Sunday, I traced out the trouser pattern from Vogue 8940 and made a muslin, and I’m back to report my first attempts at fitting them.
Vogue 8940 is a contemporary styled, tapered trouser pattern. Some things I noticed about it:
- It has slant pockets in front. In back it does not have welt pockets, as I first guessed. The rear pockets are on-seam pockets, using the yoke seam. The rear pockets are covered with flaps.
- Unlike the Jedediah pants, V8940 has a contoured waistband with overlap and underlap extensions across center front.
- The pattern comes in two multisize editions: 34-36-38-40, and 40-42-44-46. I have both editions, so all bases are covered.
As part of my ongoing project to learn pants fitting, I’ve been searching for more learning resources.

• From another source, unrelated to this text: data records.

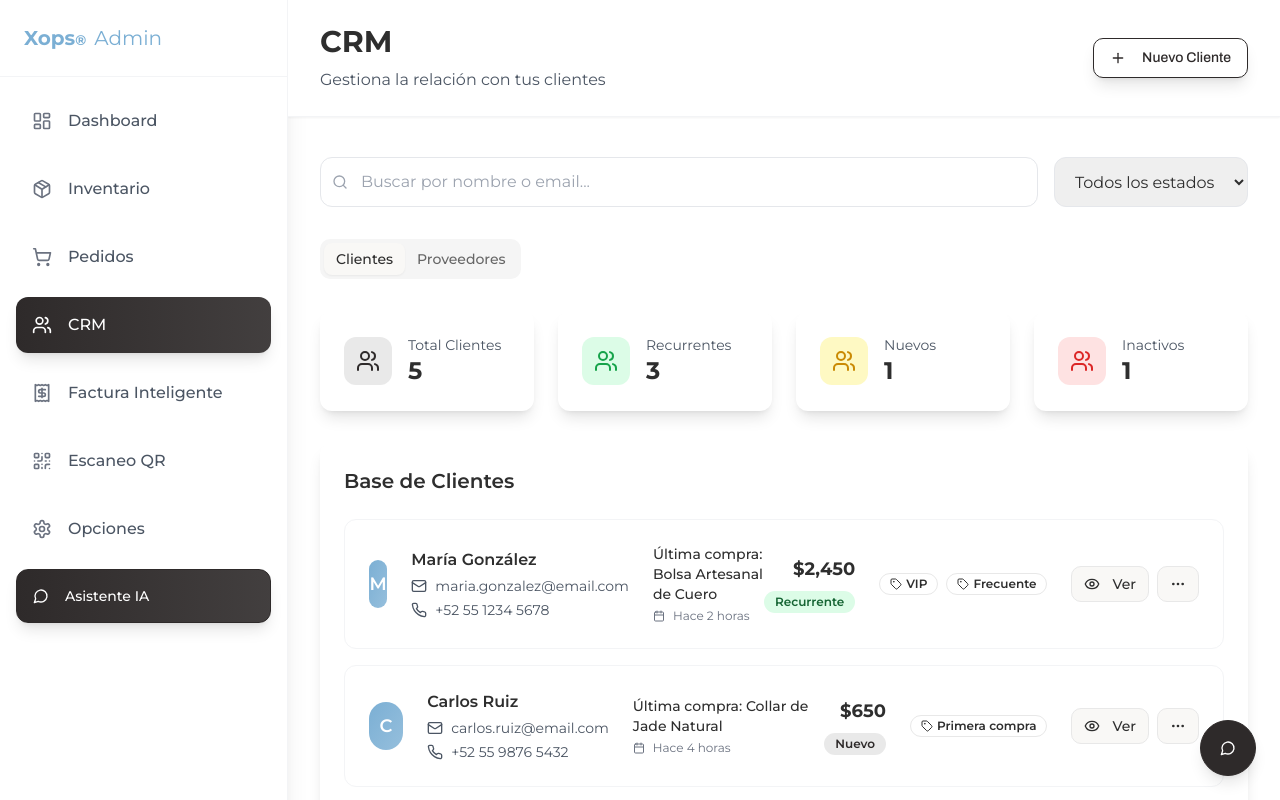
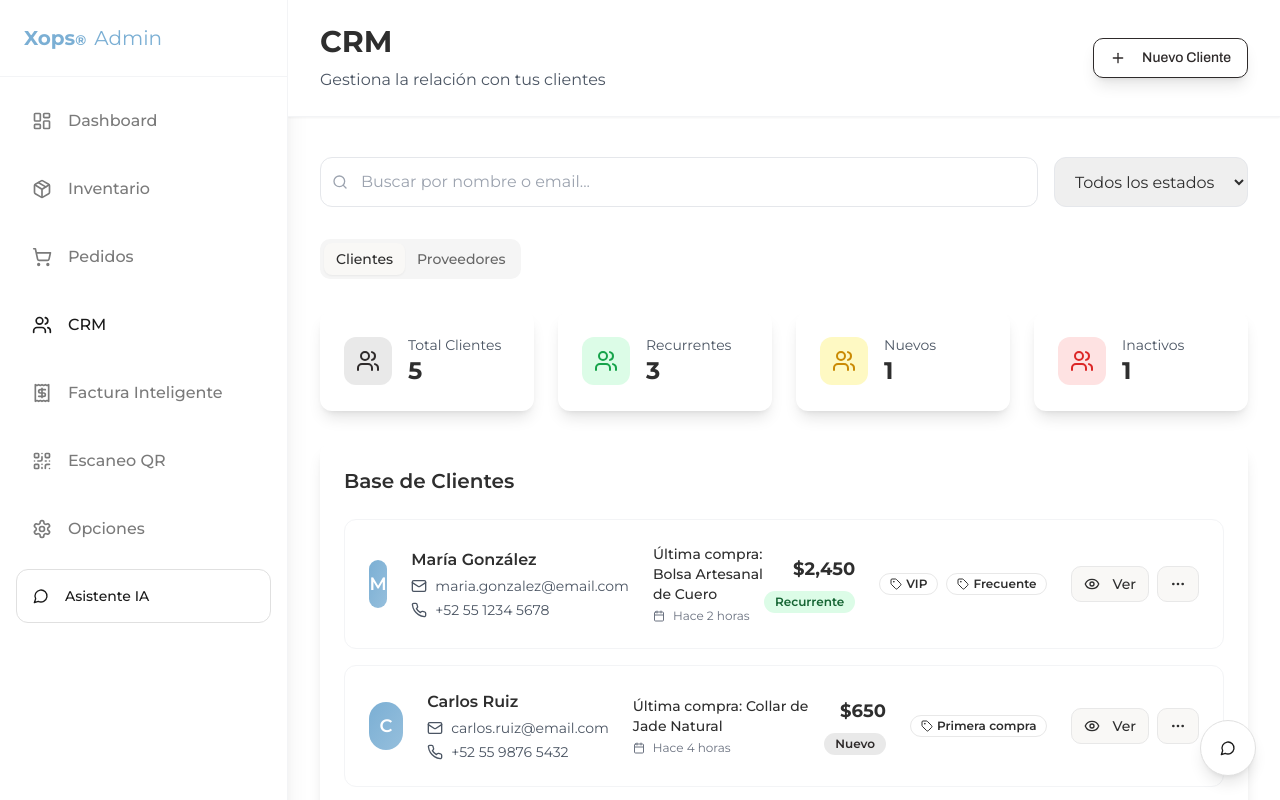
Before and after one commit to Aguilargarcia/xops-mercado-mexicano, a React (Vite) app: page /crm in a window 1280 px wide. Shown: the top 800 px of the page. Built offline with nearby package versions, Linux system fonts and the light colour scheme.

Commit message:
Refactor Admin UI for Minimalism

```diff
--- a/src/components/admin/AdminLayout.tsx
+++ b/src/components/admin/AdminLayout.tsx
@@ -130,12 +130,12 @@ const AdminLayout = ({ children }: AdminLayoutProps) => {
                   to={item.path}
                   className={`flex items-center gap-4 px-4 py-4 rounded-xl transition-all duration-200 group font-archivo ${
                     isActive(item.path)
-                      ? 'bg-gradient-to-r from-xops-black to-xops-black/90 text-white shadow-lg'
-                      : 'text-gray-600 hover:bg-xops-black/5 hover:text-xops-black hover:shadow-sm'
+                      ? 'text-[#1A1A1A]'
+                      : 'text-[#7A7A7A] hover:text-[#1A1A1A]'
                   }`}
                 >
                   <item.icon className={`w-5 h-5 ${
-                    isActive(item.path) ? 'text-white' : 'text-gray-500 group-hover:text-xops-black'
+                    isActive(item.path) ? 'text-[#1A1A1A]' : 'text-[#7A7A7A] group-hover:text-[#1A1A1A]'
                   }`} />
                   {sidebarOpen && (
                     <span className="font-medium">{item.name}</span>
@@ -152,7 +152,7 @@ const AdminLayout = ({ children }: AdminLayoutProps) => {
             >
               <Button
                 onClick={() => handleAIAssistantOpen('fullscreen')}
-                className={`w-full flex items-center gap-4 px-4 py-4 rounded-xl transition-all duration-200 group justify-start h-auto bg-gradient-to-r from-xops-black to-xops-black/90 hover:from-xops-black/90 hover:to-xops-black text-white shadow-lg hover:shadow-xl font-archivo`}
+                className={`w-full flex items-center gap-4 px-4 py-4 rounded-xl transition-all duration-200 group justify-start h-auto bg-white text-[#1A1A1A] border border-[#E0E0E0] hover:bg-gray-50 font-archivo`}
               >
                 <MessageCircle className="w-5 h-5" />
                 {sidebarOpen && (
@@ -210,7 +210,7 @@ const AdminLayout = ({ children }: AdminLayoutProps) => {
         >
           <Button
             onClick={() => handleAIAssistantOpen('sidebar')}
-            className="w-14 h-14 rounded-full bg-xops-black hover:bg-xops-black/90 text-white shadow-lg hover:shadow-xl transition-all duration-300 hover:scale-105"
+            className="w-14 h-14 rounded-full bg-white text-[#1A1A1A] border border-[#E0E0E0] hover:bg-gray-50 shadow-lg hover:shadow-xl transition-all duration-300 hover:scale-105"
             size="icon"
           >
             <MessageCircle className="w-6 h-6" />
--- a/src/components/admin/dashboard/DashboardHeader.tsx
+++ b/src/components/admin/dashboard/DashboardHeader.tsx
@@ -26,7 +26,7 @@ const DashboardHeader = ({ onNewProduct }: DashboardHeaderProps) => {
             </div>
           </div>
           <Button
-            className="bg-xops-black hover:bg-xops-black/90 text-white shadow-lg font-archivo"
+            className="bg-white text-[#1A1A1A] border border-[#E0E0E0] hover:bg-gray-50 shadow-sm font-archivo"
             onClick={onNewProduct}
           >
             <Plus className="w-4 h-4 mr-2" />
--- a/src/components/home/ProductCard.tsx
+++ b/src/components/home/ProductCard.tsx
@@ -86,7 +86,7 @@ const ProductCard = ({ product, isLiked = false, onToggleLike }: ProductCardProp
           className="w-full h-64 object-cover"
         />
         {product.isNew && (
-          <span className="absolute top-3 left-3 bg-xops-black text-white text-xs px-2 py-1 rounded-full">
+          <span className="absolute top-3 left-3 text-[#1A1A1A] text-xs font-medium">
             Nuevo
           </span>
         )}
```
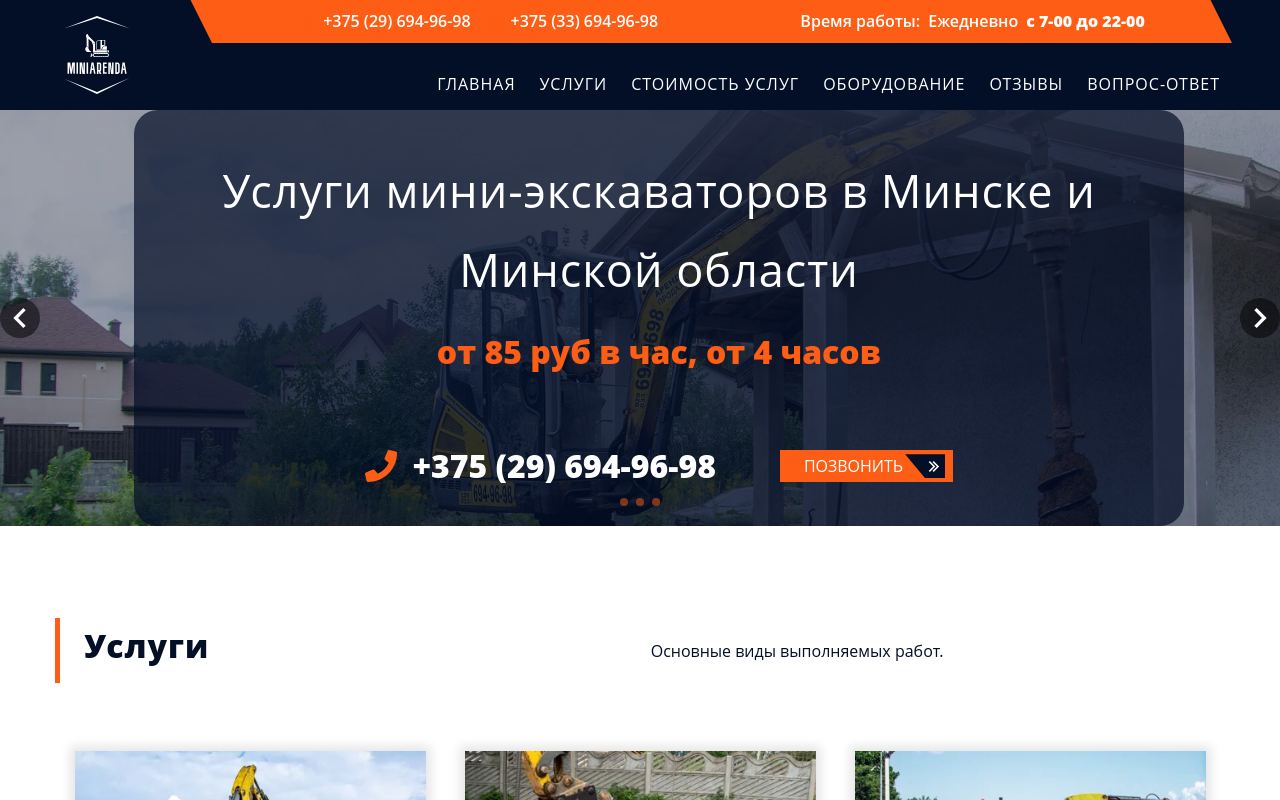
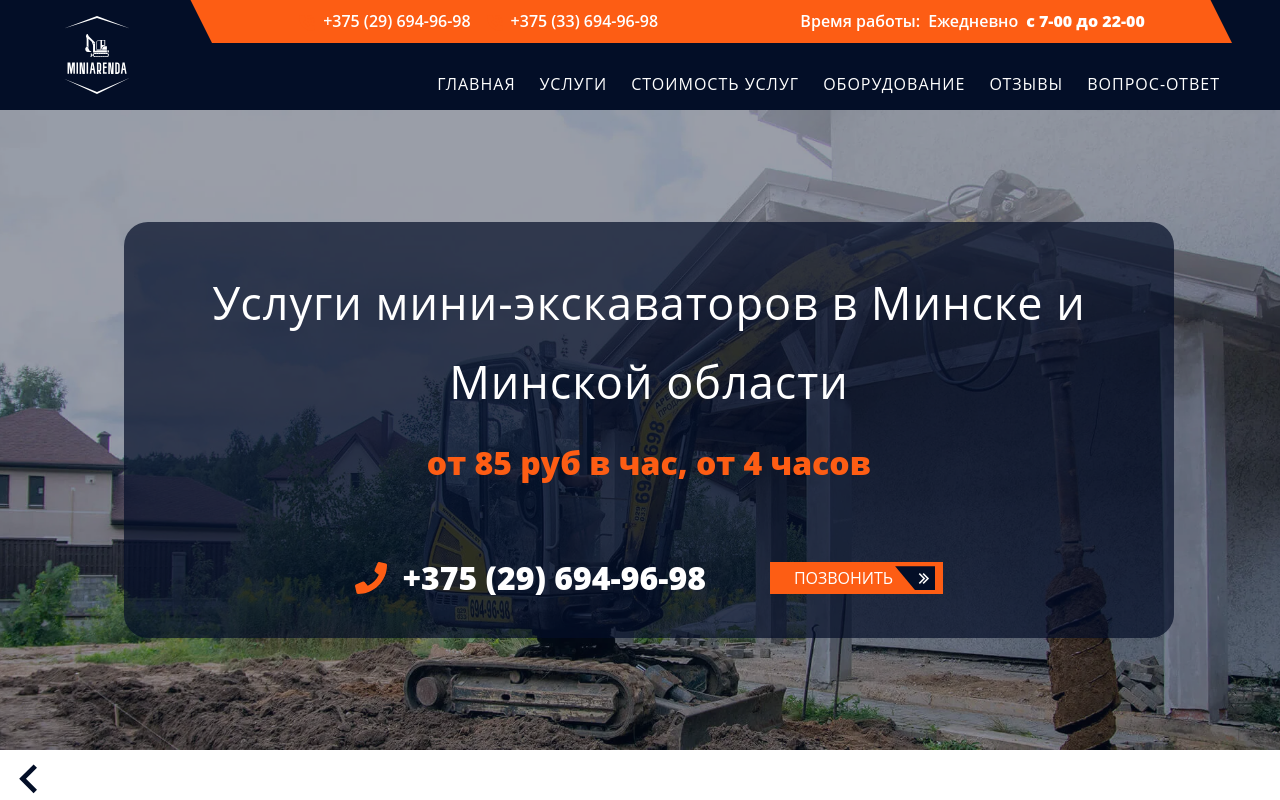
Before and after one commit to TanyaDanilovich/miniarenda_styled, a React (Vite) app: page / in a window 1280 px wide. Shown: the top 800 px of the page. Built offline with nearby package versions, Linux system fonts and the light colour scheme.

Commit message:
working carousel

```diff
--- a/src/app/styles/mixins.ts
+++ b/src/app/styles/mixins.ts
@@ -8,7 +8,7 @@ export const border = (width: number = 1, color: string = "red") =>
     `border: ${width}px solid ${color};`;
 
 export const outline = (width: number = 1, color: string = "red") =>
-    `border: ${width}px solid ${color};`;
+    `outline: ${width}px solid ${color};`;
 
 export const plainTransition = (duration?: string) => css`
     transition:all ${({theme}) => duration ?? theme.duration.short} linear;
@@ -82,22 +82,22 @@ export const outlinedNestedDiv = css`
     }
 
     div div{
-        ${({theme}) => outline(10, theme.colors.pink.b400)};
+        ${({theme}) => outline(10, theme.colors.purple.b400)};
         margin:5px;
     }
 
     div div div{
-        ${({theme}) => outline(15, theme.colors.purple.b400)};
+        ${({theme}) => outline(15, theme.colors.indigo.b400)};
         margin:5px;
     }
 
     div div div div{
-        ${({theme}) => outline(20, theme.colors.deeppurple.b400)};
+        ${({theme}) => outline(20, theme.colors.lightblue.b400)};
         margin:5px;
     }
 
     div div div div div{
-        ${({theme}) => outline(25, theme.colors.indigo.b400)};
+        ${({theme}) => outline(25, theme.colors.teal.b400)};
         margin:5px;
     }
 `
--- a/src/main.tsx
+++ b/src/main.tsx
@@ -4,6 +4,7 @@ import App from './app/App.tsx';
 import {ThemeProvider} from 'styled-components';
 import {theme} from './app/styles/Theme.styled.tsx';
 import {GlobalStyle} from './app/styles/GlobalStyle.styled.tsx';
+
 
 const rootElement = document.getElementById('root');
 if (!rootElement) throw new Error('Root element not found');
--- a/src/shared/ui/slider/AppCarousel.tsx
+++ b/src/shared/ui/slider/AppCarousel.tsx
@@ -62,6 +62,7 @@ export const AppCarousel = ({
 
     return (
         <S_AppCarouselWrapper id = {id}>
+
             <S_AppCarouselViewport ref = {emblaRef}>
                 <S_AppCarouselContainer>
                     {children}
@@ -91,10 +92,15 @@ export const AppCarousel = ({
     )
 }
 
-export const S_AppCarouselWrapper = styled.div`
+export const S_AppCarouselWrapper = styled.section`
     position:relative;
     width:100%;
-    height:100%;
+    height:80vh;
+    margin:0 auto;
+    /* те же CSS-переменные, что ты использовала */
+    --slide-spacing:0px;
+    --slide-size:100%;
+
 `
 
 export const S_AppCarouselViewport = styled.div`
@@ -107,28 +113,23 @@ export const S_AppCarouselContainer = styled.div`
     display:flex;
     height:100%;
     user-select:none;
-    backface-visibility:hidden; // Добавлено
-    touch-action:pan-y; // Добавлено
+    backface-visibility:hidden;
+    margin-left:calc(var(--slide-spacing) * -1);
 `
+
 export const S_AppCarouselArrowButtonsContainer = styled.div`
-    position:absolute;
-    top:50%;
-    left:0;
-    right:0;
-    display:flex;
-    justify-content:space-between;
-    transform:translateY(-50%);
-    z-index:1;
+
 `
 
 
 export const S_AppCarouselDotsContainer = styled.div`
     position:absolute;
-    bottom:20px;
     left:0;
     right:0;
+    bottom:8px; /* как --swiper-pagination-bottom */
+    z-index:2;
     display:flex;
     justify-content:center;
     gap:8px;
-    z-index:1;
+    padding:0 8px;
 `
--- a/src/shared/ui/slider/CarouselArrowButtons.tsx
+++ b/src/shared/ui/slider/CarouselArrowButtons.tsx
@@ -62,6 +62,30 @@ const S_AppCarouselArrowButton = styled.button`
     &:not(:disabled):hover{
         background:rgba(0, 0, 0, 0.8);
     }
+
+
+
+
+    -webkit-tap-highlight-color: rgba(var(--text-high-contrast-rgb-value), 0.5);
+    -webkit-appearance: none;
+    appearance: none;
+    background-color: transparent;
+    touch-action: manipulation;
+    display: inline-flex;
+    text-decoration: none;
+    cursor: pointer;
+    border: 0;
+    padding: 0;
+    margin: 0;
+    box-shadow: inset 0 0 0 0.2rem var(--detail-medium-contrast);
+    width: 3.6rem;
+    height: 3.6rem;
+    z-index: 1;
+    border-radius: 50%;
+    color: var(--text-body);
+    display: flex;
+    align-items: center;
+    justify-content: center;
 `
 
 export const S_AppCarouselNextButton = styled(S_AppCarouselArrowButton)``
--- a/src/shared/ui/slider/CarouselDotButtons.tsx
+++ b/src/shared/ui/slider/CarouselDotButtons.tsx
@@ -28,4 +28,29 @@ const S_AppCarouselDotButton = styled.button<{ $isActive?: boolean }>`
     &:hover {
         opacity: 1;
     }
+
+
+
+
+
+        -webkit-tap-highlight-color: rgba(var(--text-high-contrast-rgb-value), 0.5);
+        -webkit-appearance: none;
+        appearance: none;
+        background-color: transparent;
+        touch-action: manipulation;
+        display: inline-flex;
+        text-decoration: none;
+        cursor: pointer;
+        border: 0;
+        padding: 0;
+        margin: 0;
+        width: 2.6rem;
+        height: 2.6rem;
+        display: flex;
+        align-items: center;
+        justify-content: center;
+        border-radius: 50%;
+
+
+
 `
--- a/src/widgets/heroCarousel/HeroCarousel.tsx
+++ b/src/widgets/heroCarousel/HeroCarousel.tsx
@@ -1,14 +1,14 @@
 import {heroData} from '../hero/heroData';
 import {HeroSlide} from './HeroSlide';
 import styled from 'styled-components';
-import {AppCarousel, S_AppCarouselContainer} from '../../shared/ui/slider/AppCarousel';
+import {AppCarousel} from '../../shared/ui/slider/AppCarousel';
 import type {EmblaOptionsType} from 'embla-carousel';
 
 
 export const HeroCarousel = () => {
     const carouselOptions: EmblaOptionsType = {
         loop: true,
-        align: 'center',
+        //align: 'center',
         slidesToScroll: 1  // Явно указываем
     }
 
@@ -20,12 +20,11 @@ export const HeroCarousel = () => {
     }
 
     return (
-        <S_HeroCarousel
-            id = "main-hero-carousel"
-            options = {carouselOptions}
-            autoplay = {autoplayConfig}
-            showDots = {true}
-            showArrows = {true}
+        <S_HeroCarousel id = "main-hero-carousel"
+                        options = {carouselOptions}
+                        autoplay = {autoplayConfig}
+                        showDots = {true}
+                        showArrows = {true}
         >
             {heroData.map((slide, index) => <HeroSlide {...slide} index = {index} key = {index}/>)}
         </S_HeroCarousel>
@@ -33,15 +32,5 @@ export const HeroCarousel = () => {
 }
 
 const S_HeroCarousel = styled(AppCarousel)`
-    width:100%;
-    height:100%;
 
-    ${S_AppCarouselContainer}{
-        // Убедитесь что контейнер растягивается на всю высоту
-        height:100%;
-    }
-
-    // Добавьте если нужно ограничить максимальную ширину
-    max-width:1200px;
-    margin:0 auto;
 `
--- a/src/widgets/heroCarousel/HeroSlide.tsx
+++ b/src/widgets/heroCarousel/HeroSlide.tsx
@@ -11,6 +11,7 @@ import {BREAKPOINTS} from '../../shared/constants/BREAKPOINTS';
 import {type ImageProps} from '../../shared/types/common.types';
 import ResponsiveImage from '../responsiveImage/responsiveImage';
 import {S_InnerContainer} from '../../shared/styled/S_InnerContainer';
+
 
 type props = {
     mainText: string,
@@ -41,13 +42,13 @@ export const HeroSlide = ({mainText, additionalText, image}: props) => {
 };
 
 const S_HeroSlide = styled.article<object>`
-    flex:0 0 100%; // Важно!
-    min-width:0; // Важно!
-    position:relative;
-    height:100%;
-    overflow:hidden;
-    padding:0 10px; // Добавьте отступы если нужно
-    scroll-snap-align:start; // Для плавного скролла
+    flex: 0 0 var(--slide-size); /* 100% ширины в переменной */
+    min-width: 0;
+    height: 100%;
+    position: relative;
+    overflow: hidden;
+    padding-left: var(--slide-spacing);
+
 
     ${S_InnerContainer}{
         padding-block:2rem;
```
Also changed, not shown: src/widgets/hero/heroData.ts (+6 -5 lines).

I went to the San Francisco Public Library and found three books on fitting:
- Pants for Real People, the Palmer/Pletsch book on pants fitting.
- Vogue Fitting, a book from the ’80s with a chapter on pants fitting.
- Fabulous Fit, a modern book featuring the seam method of pattern alteration.
I’ve also been spending some time with my copy of the Threads Magazine DVD Archive looking for articles on pants fitting. The Threads DVD Archive has to be one of the best sewing instructional purchases I’ve made; there’s literally hundreds of articles in there I find fascinating. It was difficult for me to look through the archive because I kept running into the temptation to go off on a tangent looking at some other interesting article.
What’s more, the magazine issues are all standard PDF files, without copy protection, so it’s straightforward to copy them onto a tablet or similar device for ease of reading. Thank you Threads magazine for trusting your readers.
My copy of the archive goes through the end of 2012, up to issue 164. To find the articles, I used the online, searchable index at the Threads website, but their search interface is quite poor (both online and the version that comes with the disc). So I had to do a lot of legwork on my own to filter through these articles. Continue reading
I really appreciate all the constructive critical feedback I received in my previous article on pants fitting. I value the critical feedback every bit as much as I do the “Great work!” style comments, because they truly help me learn and get better as a sewist. So thank you to everyone who took the time to leave a comment.
More Jed Fitting
Last time, I had promised to show you the photos of the latest rounds of fitting on the Jedediah Pants pattern. Picking up where we left off, this photo shows the fitting session after I added the wedge of fabric back into the crotch seam, at the top of the pants back and just below the yoke piece.
I took the liberty of adding a waistband to get a better feel for how the waist hangs in back. I also added a zipper in front to make the fitting easier.
I have started a new project; pants based on the Jedediah Pants pattern from Thread Theory Designs.
This “new” project is actually a continuation of the “Breakfast Club Wardrobe” project, though since it had gone on for so long I’m splitting it into two projects: the shirts (completed) and now the pants.
Given the amount of effort involved in producing a hand-made garment, I’ve come to realize that the effort is wasted if the fit and style aren’t also right. So I’m really trying to get the fit right before making three pairs of pants based on the pattern.
For readers new to the blog, this is not the first time I’ve wrestled with fitting this pattern. I’ve made several past attempts to fit these pants:
This latest round of fitting picks up where I left off. Continue reading
Before we get going, I just wanted to thank everyone for the discussion in my previous article, Three Tailoring Classes at Craftsy. The comments were hugely beneficial for me and touched on some deep issues such as how and when to turn an avocation into a vocation. Thank you for reading and contributing to the blog.
I haven’t had enough time to really get acquainted with my new Juki machine – that’s likely to take months. But a few things I’ve noticed: Continue reading